What I find most memorable about a good batch of pickles is its telltale crunch: sour and salty, cool and refreshing, and especially welcome in the heat of summer. Each batch of pickles has subtle variations in taste, texture, and color, but with each you can bite into a pickle and hear and feel it give. This is what separates real pickles from all others. Behind the crunch is the fact that real pickles are fermented in a salty brine, not preserved in vinegar. Fermentation enhances their vitality and makes them a living food.
Homemade pickles are so easy to make. The recipe is as fool proof as a fermentation recipe can be, which is a confession of sorts. Once a summer, when it’s really hot and my kitchen is especially inviting to an army of microbes, I have a batch that fails. The reason why remains a mystery, but then how cucumbers become pickles is a mystery, too.
Here, then, is a recipe for you to use and enjoy. It comes from Wild Fermentation, by Sandor Katz, and has been tweaked a bit by me:
3-4 pounds small pickling cucumbers
6 tablespoons coarse sea salt (I use gray Celtic Sea Salt)
3-4 heads fresh flowering dill, or 3-4 tablespoons dill in any form
2-3 heads fresh garlic, scrubbed with loose peels discarded and cloves separated (there is no need to fully peel the cloves)
1 handful fresh oak, horseradish, cherry or grape leaves
6-8 whole black peppercorns

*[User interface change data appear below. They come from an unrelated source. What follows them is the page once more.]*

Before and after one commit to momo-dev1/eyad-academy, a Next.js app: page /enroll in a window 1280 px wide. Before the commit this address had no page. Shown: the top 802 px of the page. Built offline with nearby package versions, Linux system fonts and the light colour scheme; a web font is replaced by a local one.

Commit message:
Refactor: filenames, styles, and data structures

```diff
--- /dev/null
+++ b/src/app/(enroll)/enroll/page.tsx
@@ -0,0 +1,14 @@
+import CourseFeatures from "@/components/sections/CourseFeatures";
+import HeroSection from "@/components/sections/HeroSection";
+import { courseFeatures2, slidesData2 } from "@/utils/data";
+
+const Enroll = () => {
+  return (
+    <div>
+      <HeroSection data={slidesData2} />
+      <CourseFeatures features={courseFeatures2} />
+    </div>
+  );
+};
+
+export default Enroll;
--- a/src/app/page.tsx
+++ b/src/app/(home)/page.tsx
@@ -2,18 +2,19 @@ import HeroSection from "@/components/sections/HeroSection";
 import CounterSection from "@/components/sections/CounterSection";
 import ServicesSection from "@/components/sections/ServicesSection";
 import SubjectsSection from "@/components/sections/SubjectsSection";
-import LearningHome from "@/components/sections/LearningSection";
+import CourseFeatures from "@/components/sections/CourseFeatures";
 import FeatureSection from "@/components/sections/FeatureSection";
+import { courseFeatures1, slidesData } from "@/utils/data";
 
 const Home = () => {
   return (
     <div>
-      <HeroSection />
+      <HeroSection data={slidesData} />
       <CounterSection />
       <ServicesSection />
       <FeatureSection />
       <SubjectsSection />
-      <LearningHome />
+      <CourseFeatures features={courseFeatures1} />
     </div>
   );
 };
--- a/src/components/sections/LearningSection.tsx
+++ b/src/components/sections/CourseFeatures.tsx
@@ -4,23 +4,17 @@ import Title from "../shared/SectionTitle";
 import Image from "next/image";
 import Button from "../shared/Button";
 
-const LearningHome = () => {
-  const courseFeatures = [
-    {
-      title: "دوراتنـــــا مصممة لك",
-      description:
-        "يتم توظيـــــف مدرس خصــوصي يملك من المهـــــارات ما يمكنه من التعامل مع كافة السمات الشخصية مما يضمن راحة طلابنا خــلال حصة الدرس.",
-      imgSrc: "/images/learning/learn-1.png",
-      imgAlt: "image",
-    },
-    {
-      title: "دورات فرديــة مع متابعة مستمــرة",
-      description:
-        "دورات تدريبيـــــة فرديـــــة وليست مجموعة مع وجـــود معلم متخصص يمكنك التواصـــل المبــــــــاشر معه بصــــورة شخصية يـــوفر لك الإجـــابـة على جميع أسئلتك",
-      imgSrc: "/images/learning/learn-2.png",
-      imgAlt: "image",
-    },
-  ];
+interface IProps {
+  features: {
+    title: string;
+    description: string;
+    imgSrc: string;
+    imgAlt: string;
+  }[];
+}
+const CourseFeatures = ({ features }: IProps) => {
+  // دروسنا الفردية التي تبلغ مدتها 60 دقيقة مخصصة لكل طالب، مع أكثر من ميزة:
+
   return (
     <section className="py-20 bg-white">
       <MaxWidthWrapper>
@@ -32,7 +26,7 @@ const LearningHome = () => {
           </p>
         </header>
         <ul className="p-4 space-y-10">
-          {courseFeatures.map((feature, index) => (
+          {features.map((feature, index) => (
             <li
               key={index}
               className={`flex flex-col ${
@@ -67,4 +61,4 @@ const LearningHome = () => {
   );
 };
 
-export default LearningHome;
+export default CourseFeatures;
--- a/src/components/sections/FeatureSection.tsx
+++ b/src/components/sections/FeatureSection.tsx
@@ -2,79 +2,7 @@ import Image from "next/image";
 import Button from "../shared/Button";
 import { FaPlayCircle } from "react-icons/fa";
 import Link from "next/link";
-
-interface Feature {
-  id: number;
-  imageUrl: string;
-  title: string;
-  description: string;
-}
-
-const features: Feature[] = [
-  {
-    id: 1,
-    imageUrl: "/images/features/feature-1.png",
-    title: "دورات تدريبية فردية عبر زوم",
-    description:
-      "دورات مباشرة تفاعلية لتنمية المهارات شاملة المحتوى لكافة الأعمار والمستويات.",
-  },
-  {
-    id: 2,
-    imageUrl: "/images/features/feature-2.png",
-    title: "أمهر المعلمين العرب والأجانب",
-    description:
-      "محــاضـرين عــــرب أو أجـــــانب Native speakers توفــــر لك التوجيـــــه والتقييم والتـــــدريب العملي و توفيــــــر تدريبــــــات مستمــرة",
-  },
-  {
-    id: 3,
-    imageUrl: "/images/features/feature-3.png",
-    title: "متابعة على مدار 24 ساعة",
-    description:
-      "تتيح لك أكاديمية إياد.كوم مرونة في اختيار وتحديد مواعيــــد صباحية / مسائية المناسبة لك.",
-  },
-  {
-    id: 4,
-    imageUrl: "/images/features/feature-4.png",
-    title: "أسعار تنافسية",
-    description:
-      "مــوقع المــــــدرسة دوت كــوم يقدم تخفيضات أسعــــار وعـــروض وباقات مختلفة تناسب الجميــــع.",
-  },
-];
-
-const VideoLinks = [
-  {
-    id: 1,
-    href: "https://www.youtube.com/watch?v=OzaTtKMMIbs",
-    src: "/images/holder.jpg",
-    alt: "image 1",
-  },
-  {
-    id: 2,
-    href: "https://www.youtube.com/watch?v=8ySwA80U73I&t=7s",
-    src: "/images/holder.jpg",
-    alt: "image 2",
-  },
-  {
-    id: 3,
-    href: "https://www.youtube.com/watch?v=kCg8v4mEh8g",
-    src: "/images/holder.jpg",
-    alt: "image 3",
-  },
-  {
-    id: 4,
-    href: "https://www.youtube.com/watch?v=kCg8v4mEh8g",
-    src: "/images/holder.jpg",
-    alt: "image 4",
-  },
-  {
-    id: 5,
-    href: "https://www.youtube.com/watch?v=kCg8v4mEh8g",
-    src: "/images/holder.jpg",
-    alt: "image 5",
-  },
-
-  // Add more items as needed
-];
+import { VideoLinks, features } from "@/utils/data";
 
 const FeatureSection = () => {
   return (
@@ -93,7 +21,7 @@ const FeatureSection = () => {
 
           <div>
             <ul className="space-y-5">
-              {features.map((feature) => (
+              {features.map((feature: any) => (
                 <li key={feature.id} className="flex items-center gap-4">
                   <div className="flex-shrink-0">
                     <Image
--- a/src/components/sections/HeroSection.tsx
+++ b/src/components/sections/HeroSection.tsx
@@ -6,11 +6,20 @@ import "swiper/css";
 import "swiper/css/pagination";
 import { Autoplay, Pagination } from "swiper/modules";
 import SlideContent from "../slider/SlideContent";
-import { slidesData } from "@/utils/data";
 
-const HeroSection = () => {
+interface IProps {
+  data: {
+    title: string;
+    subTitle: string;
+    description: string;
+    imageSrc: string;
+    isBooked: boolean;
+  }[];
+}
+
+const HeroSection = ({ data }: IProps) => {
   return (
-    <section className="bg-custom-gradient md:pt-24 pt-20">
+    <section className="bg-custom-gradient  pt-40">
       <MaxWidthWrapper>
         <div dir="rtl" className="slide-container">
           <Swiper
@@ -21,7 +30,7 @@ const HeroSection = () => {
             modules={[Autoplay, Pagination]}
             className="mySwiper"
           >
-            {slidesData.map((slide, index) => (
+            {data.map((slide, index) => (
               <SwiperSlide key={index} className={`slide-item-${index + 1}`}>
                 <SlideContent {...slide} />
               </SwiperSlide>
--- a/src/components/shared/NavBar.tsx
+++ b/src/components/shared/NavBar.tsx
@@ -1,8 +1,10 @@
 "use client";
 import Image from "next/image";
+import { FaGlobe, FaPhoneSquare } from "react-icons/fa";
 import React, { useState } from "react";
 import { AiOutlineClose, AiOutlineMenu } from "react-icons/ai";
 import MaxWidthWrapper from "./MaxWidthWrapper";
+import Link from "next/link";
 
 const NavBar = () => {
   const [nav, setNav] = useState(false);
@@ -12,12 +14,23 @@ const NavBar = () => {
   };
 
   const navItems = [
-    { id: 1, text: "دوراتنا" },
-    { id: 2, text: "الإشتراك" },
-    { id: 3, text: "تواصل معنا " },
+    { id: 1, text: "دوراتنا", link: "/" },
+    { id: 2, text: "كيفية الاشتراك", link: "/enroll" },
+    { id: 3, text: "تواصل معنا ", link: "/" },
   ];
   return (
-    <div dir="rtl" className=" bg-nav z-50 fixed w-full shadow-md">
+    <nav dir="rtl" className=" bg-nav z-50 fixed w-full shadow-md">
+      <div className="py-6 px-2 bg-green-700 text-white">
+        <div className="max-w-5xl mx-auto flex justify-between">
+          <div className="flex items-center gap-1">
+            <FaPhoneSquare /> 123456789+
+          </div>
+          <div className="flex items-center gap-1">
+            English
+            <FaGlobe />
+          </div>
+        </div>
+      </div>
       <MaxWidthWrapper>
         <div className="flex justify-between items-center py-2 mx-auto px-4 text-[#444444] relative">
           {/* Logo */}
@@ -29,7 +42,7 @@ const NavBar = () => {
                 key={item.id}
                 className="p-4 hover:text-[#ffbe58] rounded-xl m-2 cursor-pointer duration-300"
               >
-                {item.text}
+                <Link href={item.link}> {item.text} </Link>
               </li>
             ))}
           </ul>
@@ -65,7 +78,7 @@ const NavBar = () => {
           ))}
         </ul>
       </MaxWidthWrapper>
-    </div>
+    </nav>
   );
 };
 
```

1. Rinse cucumbers and scrape off any remaining blossoms. If you are using cucumbers that were not just picked, soak them for a couple of hours in cold water to freshen them. Then, using a small toothpick, poke a hole in the stem end of each cucumber.
2. Place sea salt in 1/2 gallon of filtered water to create a brine solution. Stir until the sea salt is thoroughly dissolved.
3. Clean your crock. I use a Harsch Pickling Crock, but the recipe will also work with any ceramic crock (in this case, you will also need a plate that fits inside the crock, a gallon jug of water or other weight, and a dishcloth to cover). Then, at the bottom of the crock, place the dill, garlic cloves, fresh leaves (most often, I use fresh grape leaves), and peppercorns.
4. Place the cucumbers in the crock and gently cover them with either the Harsch weights or a plate. Then add enough brine to cover the cucumbers by several inches. If you do not have enough brine, mix more using the same ratio of just under 1 tablespoon of coarse sea salt to 1 cup of water.
5. If you are using a Harsch crock, cover the crock with its lid and then fill the outer rim with water. If you are using an ordinary crock, gently place the jug of water on the plate and cover the crock and jug with a dish towel to keep out dust.
6. In either case, check the crock every few days. Skim any mold from the surface, but don’t worry if you can’t get it all. If you are using an ordinary crock, you may want to rinse any mold from the plate and jug and replace them, taking care that all pickles are submerged under the plate.
7. Taste the pickles 7-10 days after starting them. If you like the flavor, you can enjoy them from the crock as they ferment over several weeks. Or you can remove them from the crock and store them, covered, in the refrigerator. In this case, strain the brine you used for pickling and add it to the storage jar, covering the pickles completely. If you are fond of garlic, you can also collect the whole garlic cloves from the crock, cover them with brine and store them in a separate jar in the refrigerator.
I love experimenting in the kitchen, which means I learn many lessons through trial and error. Based on my own experience, here are some hard-won pickle-making tips: Pickle-Making Wisdom
Copyright Ellen Arian, Ellen’s Food & Soul